» **Data records**
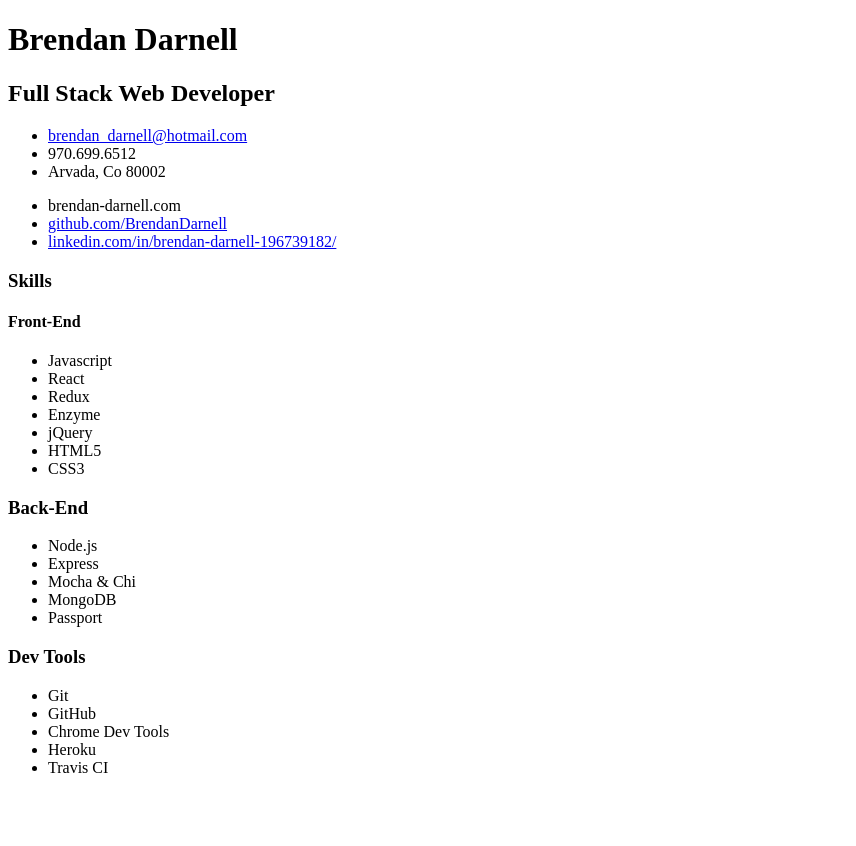
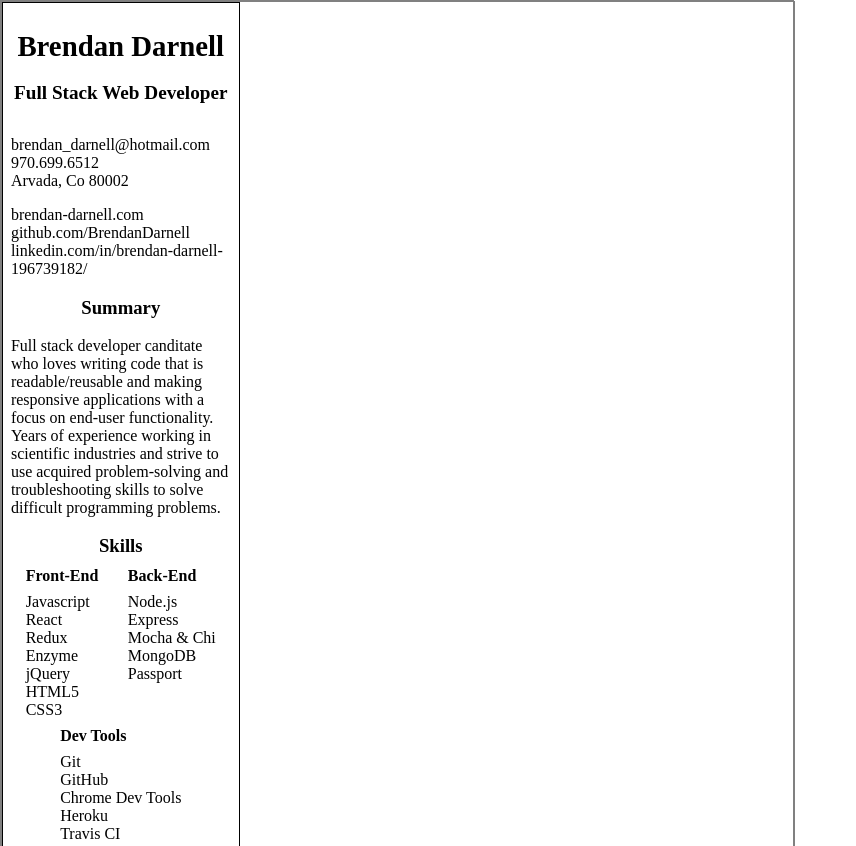
Before and after one commit to BrendanDarnell/Resume-2019, a plain HTML site: page index.html in a window 1280 px wide. Shown: the top 846 px of the page, without its empty margins (0-856 px from the left). Before the commit the page ends 800 px from the top, so only its background shows below. Drawn offline with Linux system fonts and the light colour scheme.

Commit message:
Finish adding content to header section

```diff
--- a/index.html
+++ b/index.html
@@ -9,21 +9,23 @@
 <body>
 	<header>
 		<h1>Brendan Darnell</h1>
-		<h2>Full Stack Web Developer</h2>
+		<h2 class="developer">Full Stack Web Developer</h2>
 		<ul class="contact-info">
 			<li><a href="mailto: brendan_darnell@hotmail.com">brendan_darnell@hotmail.com</a></li>
 			<li>970.699.6512</li>
 			<li>Arvada, Co 80002</li>
 		</ul>
-
 		<ul class="my-sites">
-			<li><a href="www.brendan-darnell.com"></a>brendan-darnell.com</li>
+			<li><a href="www.brendan-darnell.com">brendan-darnell.com</a></li>
 			<li><a href="www.github.com/BrendanDarnell">github.com/BrendanDarnell</a></li>
 			<li><a href="www.linkedin.com/in/brendan-darnell-196739182/">linkedin.com/in/brendan-darnell-196739182/</a></li>
 		</ul>
+		<h3 class="summary-header">Summary</h3>
+		<p class="summary">Full stack developer canditate who loves writing code that is readable/reusable and making responsive applications with a focus on end-user functionality.  Years of experience working in scientific industries and strive to use acquired problem-solving and troubleshooting skills to solve difficult programming problems.</p>
+
+		<h3 class="skills-header">Skills</h3>
 		<div class="skills">
-			<h3>Skills</h3>
-			<div class="front-end">
+			<div class="front-end skills-div">
 				<h4>Front-End</h4>
 				<ul>
 					<li>Javascript</li>
@@ -35,8 +37,8 @@
 					<li>CSS3</li>
 				</ul>
 			</div>
-			<div class="back-end">
-				<h3>Back-End</h3>
+			<div class="back-end skills-div">
+				<h4>Back-End</h4>
 				<ul>
 					<li>Node.js</li>
 					<li>Express</li>
@@ -45,8 +47,8 @@
 					<li>Passport</li>
 				</ul>
 			</div>
-			<div class="dev-tools">
-				<h3>Dev Tools</h3>
+			<div class="dev-tools skills-div">
+				<h4>Dev Tools</h4>
 				<ul>
 					<li>Git</li>
 					<li>GitHub</li>
@@ -59,6 +61,13 @@
 	</header>
 
 	<main>
+		<section class="experience">
+			<h3>Experience</h3>
+			<div class="job">
+				<h4>Alpine Research Optics<span class="job-dates"></span></h4>
+
+			</div>
+		</section>
 
 	</main>
 
--- a/main.css
+++ b/main.css
@@ -0,0 +1,67 @@
+* {
+	box-sizing: border-box;
+}
+
+html, body {
+	width: 21cm;
+	margin: 0;
+	height: 29.7cm;
+	border: 1px solid grey;
+}
+
+header {
+	height: 100%;
+	width: 30%;
+	border: 1px solid black;
+	display: flex;
+	flex-direction: column;
+	justify-content: flex-start;
+	align-items: center;
+	padding: 1%;
+}
+
+h1 {
+	font-size: 1.8em;
+}
+
+.developer {
+	font-size: 1.2em;
+	margin-top: 0;
+}
+
+header li {
+	list-style: none;
+}
+
+header ul {
+	padding: 0;
+	width: 100%;
+}
+
+header a {
+	text-decoration: none;
+	color: black;
+}
+
+.my-sites {
+	margin-top: 0;
+}
+
+.skills {
+	display: flex;
+	justify-content: space-around;
+	flex-wrap: wrap;
+}
+
+.skills-header, .summary-header {
+	margin: 1%;
+}
+
+.skills-div > h4 {
+	margin-top: 1vh;
+	margin-bottom: 1vh;
+}
+
+.skills-div > ul {
+	margin: 0;
+}
```
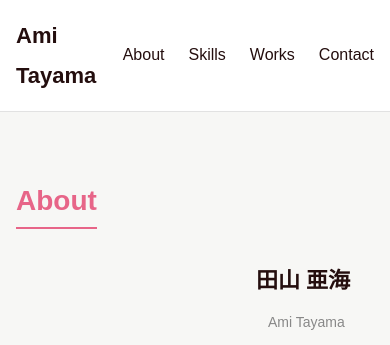
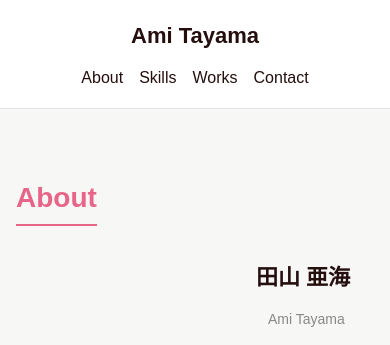
Before and after one commit to inyoup-25/web-d2522027, a plain HTML site: page index.html in a window 390 px wide. Shown: the top 345 px of the page. Drawn offline with Linux system fonts and the light colour scheme.

Commit message:
SP時のヘッダーを縦並びに

```diff
--- a/css/style.css
+++ b/css/style.css
@@ -175,3 +175,14 @@ html {
     font-size: 14px;
     color: var(--color-white);
 }
+
+@media (max-width: 768px) {
+    .header-inner {
+    flex-direction: column;
+    gap: 8px;
+    }
+
+    .nav-list {
+    gap: 16px;
+    }
+}
```
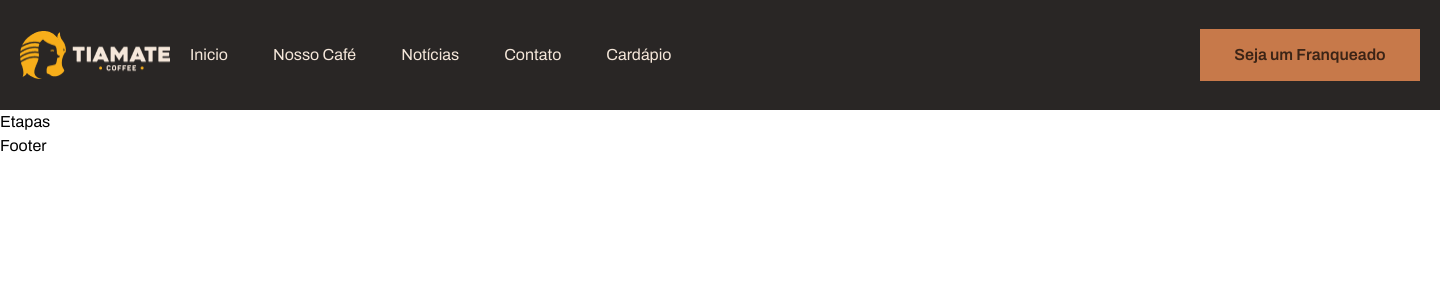
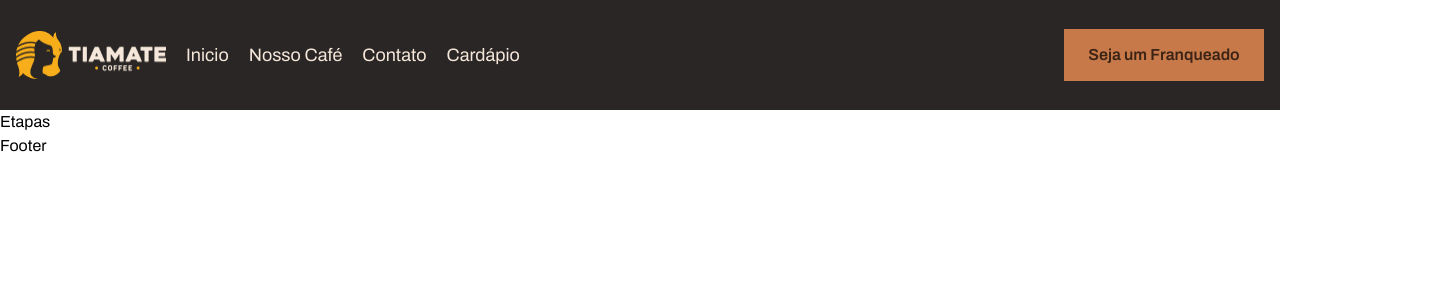
Before and after one commit to Brunlps/react-tiamate, a React (Vite) app: page / in a window 1280 px wide. Shown: the top 300 px of the page, 1440 px wide, since content can reach past the window. Built offline with nearby package versions, Linux system fonts and the light colour scheme.

Commit message:
header pronto

```diff
--- a/src/components/Header.jsx
+++ b/src/components/Header.jsx
@@ -1,28 +1,70 @@
+import { useState } from 'react';
+import { BiMenu } from 'react-icons/bi';
 import { Link } from 'react-router';
 
 const Header = () => {
+    const [mostraMenu, setMostraMenu] = useState(false);
+    const [tamanho, setTamanho] = useState(window.innerWidth);
     return (
-        <header className="pl-5 pr-5 bg-[#292625] w-360 h-27.5 flex items-center justify-start gap-5">
+        <>
+            {tamanho > 780 ? (
+                <header className="bg-[#292625] px-10.75 lg:px-4 h-27.5 w-screen flex items-center justify-between">
+                    <div className='flex items-center'>
                         <img src="./public/HeaderLogo_horizontal_01.png" className="w-37.5 h-[48.97px]" alt="" />
-            <ul className='flex gap-11.25'>
+                        <ul className='flex ml-13.75 lg:ml-5 gap-11.25 lg:gap-5'>
                             <li>
-                    <Link className="size-4.5 text-[#F5E7DA]">Inicio</Link>
+                                <Link to="/" className="hover:text-yellow-500 text-[18px] text-[#F5E7DA]">Inicio</Link>
                             </li>
                             <li>
-                    <Link className="size-4.5 text-[#F5E7DA]">Nosso Café</Link>
+                                <Link to="/nosso-cafe" className="hover:text-yellow-500 whitespace-nowrap text-[18px] text-[#F5E7DA]">Nosso Café</Link>
                             </li>
                             <li>
-                    <Link className="size-4.5 text-[#F5E7DA]">Notícias</Link>
+                                <Link to="/contato" className="hover:text-yellow-500 text-[18px] text-[#F5E7DA]">Contato</Link>
                             </li>
                             <li>
-                    <Link className="size-4.5 text-[#F5E7DA]">Contato</Link>
+                                <Link to="/cardapio" className="hover:text-yellow-500 text-[18px] text-[#F5E7DA]">Cardápio</Link>
+                            </li>
+                        </ul>
+
+                    </div>
+                    <div>
+                        <Link to="/franquia" className="bg-[#C7794A] text-[#3B2416] ml-35.75 xl:ml-10 lg:ml-3 font-semibold w-55 lg:w-50 h-13 flex items-center justify-center whitespace-nowrap px-5.75">Seja um Franqueado</Link>
+                    </div>
+                </header>
+            ) : (
+                <header >
+                    <div className="bg-[#292625] px-4.75  items-center justify-between lg:px-4 h-27.5 w-screen flex flex-row">
+                        <div className='flex'>
+                             <BiMenu onClick={event => mostraMenu ? (setMostraMenu(false)) : (setMostraMenu(true))} className='text-white size-15' />
+                            <img src={(tamanho < 700) ? ("./public/headerlogo.png"):("./public/HeaderLogo_horizontal_01.png")}  className={(tamanho < 700) ? ("mt-2 w-10 h-10") : ("w-37.5 h-[48.97px] mt-2")} alt="" />
+                        </div>
+
+                        <Link to="/franquia" className="bg-[#C7794A] text-[#3B2416] xl:ml-10 lg:ml-3 font-semibold w-55 lg:w-50 h-13 flex items-center justify-center whitespace-nowrap px-5.75">Seja um Franqueado</Link>
+
+
+                    </div>
+                    <div className={mostraMenu ? (" flex ") : ("hidden opacity-0 invisible")}>
+                        <div id="overlay" onClick={() => { setMostraMenu(false) }} className={mostraMenu ? ("w-full h-screen bg-[#292625]/70 fixed top-0 left-0 duration-200") : ("opacity-0 invisible")}></div>
+                        <ul className='w-2/4 h-screen flex flex-col items-start gap-10 relative z-10 bg-white'>
+                            <li>
+                                <Link to="/" className="hover:text-yellow-500 text-[25px] text-black font-bold">Inicio</Link>
                             </li>
                             <li>
-                    <Link className="size-4.5 text-[#F5E7DA]">Cardápio</Link>
+                                <Link to="/nosso-cafe" className="hover:text-yellow-500 whitespace-nowrap text-[25px] text-black font-bold mt-5 mb-5">Nosso Café</Link>
+                            </li>
+                            <li>
+                                <Link to="/contato" className="hover:text-yellow-500 text-[25px] text-black font-bold">Contato</Link>
+                            </li>
+                            <li>
+                                <Link to="/cardapio" className="hover:text-yellow-500 text-[25px] text-black font-bold">Cardápio</Link>
                             </li>
                         </ul>
-            <button className="bg-[#C7794A] text-[#3B2416] ml-auto font-semibold w-55 h-13">Seja um Franqueado</button>
+                    </div>
                 </header>
+
+            )}
+        </>
+
     );
 }
 
```
Also changed, not shown: public/headerlogo.png (added). Lines whose indentation alone changed are shown as unchanged.
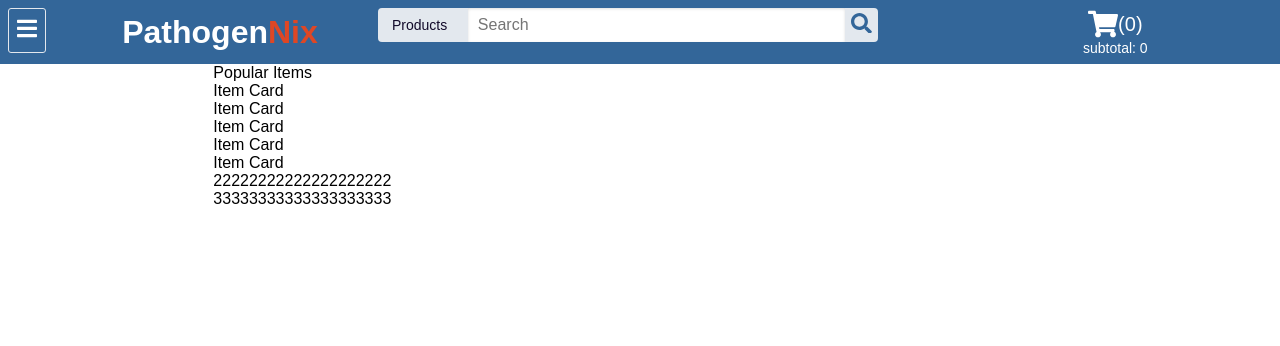
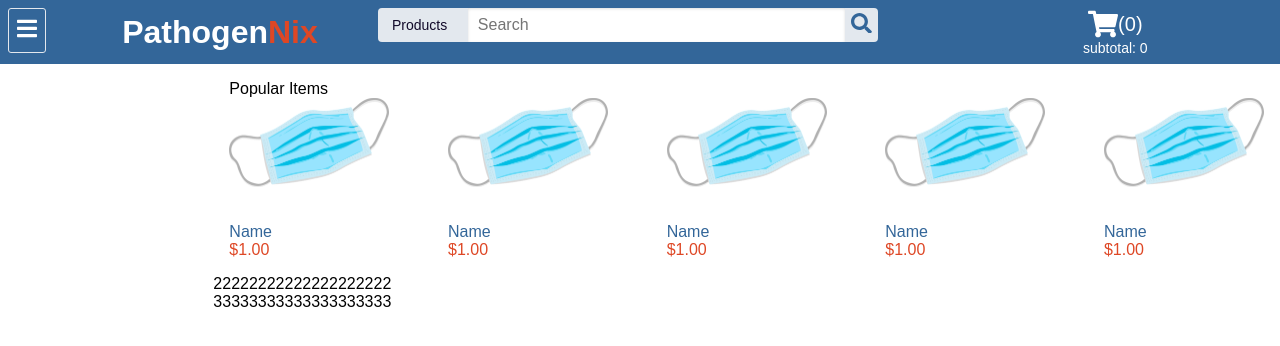
Before and after one commit to SuperCoolFrog/pathogennix, a React (Create React App) app: page / in a window 1280 px wide. Shown: the top 346 px of the page. Built offline with nearby package versions, Linux system fonts and the light colour scheme.

Commit message:
Item Card

```diff
--- a/src/components/ItemList/ItemList.tsx
+++ b/src/components/ItemList/ItemList.tsx
@@ -1,6 +1,7 @@
 import React from 'react';
 import styles from './item-list.module.scss';
 import InventoryItem from '../../models/InventoryItem';
+import Card from './components/ItemListCard/ItemListCard';
 
 interface ItemListProps {
   header: string;
@@ -11,7 +12,9 @@ const ItemList = ({ header, items }: ItemListProps) => {
   return (<div className={styles.itemListContainer}>
     <div className={styles.header}>{header}</div>
     <div className={styles.itemsContainer}>
-      { items && items.length && items.map(() => (<div>Item Card</div>))}
+      { items && items.length && items.map(() => (
+        <Card />
+      ))}
     </div>
   </div>);
 };
--- /dev/null
+++ b/src/components/ItemList/components/ItemListCard/ItemListCard.tsx
@@ -0,0 +1,18 @@
+import React from 'react';
+import styles from './item-list-card.module.scss';
+
+const ItemListCard = () => {
+  return (<div className={styles.cardContainer}>
+    <div className={styles.imageContainer}>
+      <img src="/mask.placeholder.png" className={styles.image} />
+    </div>
+    <div className={styles.name}>
+      <a href="/">Name</a>
+    </div>
+    <div className={styles.price}>
+      $1.00
+    </div>
+  </div>);
+};
+
+export default ItemListCard;
--- /dev/null
+++ b/src/components/ItemList/components/ItemListCard/item-list-card.module.scss
@@ -0,0 +1,29 @@
+@import "../../../../styles/theme.scss";
+
+.imageContainer {
+  width: 160px;
+  height: 125px;
+}
+
+.image {
+  max-width: 100%;
+  max-height: 100%;
+}
+
+.name {
+  a, a:visited {
+    color: $theme-primary;
+    font-size: 16px;
+    margin-bottom: 5px;
+    text-decoration: none;
+  }
+
+  a:hover {
+    text-decoration: underline;
+  }
+}
+
+.price {
+  color: $redish;
+  font-size: 16px;
+}
--- a/src/components/ItemList/item-list.module.scss
+++ b/src/components/ItemList/item-list.module.scss
@@ -0,0 +1,4 @@
+.itemsContainer {
+  display: flex;
+  justify-content: space-between;
+}
--- a/src/pages/Home/Home.tsx
+++ b/src/pages/Home/Home.tsx
@@ -1,4 +1,5 @@
 import React, { useEffect } from 'react';
+import styles from './home.module.scss';
 import { useSelector, useDispatch } from 'react-redux';
 import { inventoryStateSelector } from '../../store/inventory/inventory-selector';
 import { getItems } from '../../store/inventory/inventory-thunks';
@@ -21,7 +22,9 @@ const Home = () => {
 
   return (<section className={"pure-g"}>
     <div className={"pure-u-1"}>
-      <ItemList header="Popular Items" items={inventoryItems} />
+      <div className={styles.itemListContainer}>
+        <ItemList header="Popular Items" items={inventoryItems} />
+      </div>
     </div>
     <div className={"pure-u-1"}>22222222222222222222</div>
     <div className={"pure-u-1"}>33333333333333333333</div>
--- a/src/pages/Home/home.module.scss
+++ b/src/pages/Home/home.module.scss
@@ -0,0 +1,3 @@
+.itemListContainer {
+  padding: 1em;
+}
```
Also changed, not shown: public/mask.placeholder.png (added).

» **Your assignment**
Only the lines of the data holding the string "module" are wanted; copy each of them.

» **Answer to the exercise**
 import styles from './item-list.module.scss';
+import styles from './item-list-card.module.scss';
+++ b/src/components/ItemList/components/ItemListCard/item-list-card.module.scss
--- a/src/components/ItemList/item-list.module.scss
+++ b/src/components/ItemList/item-list.module.scss
+import styles from './home.module.scss';
--- a/src/pages/Home/home.module.scss
+++ b/src/pages/Home/home.module.scss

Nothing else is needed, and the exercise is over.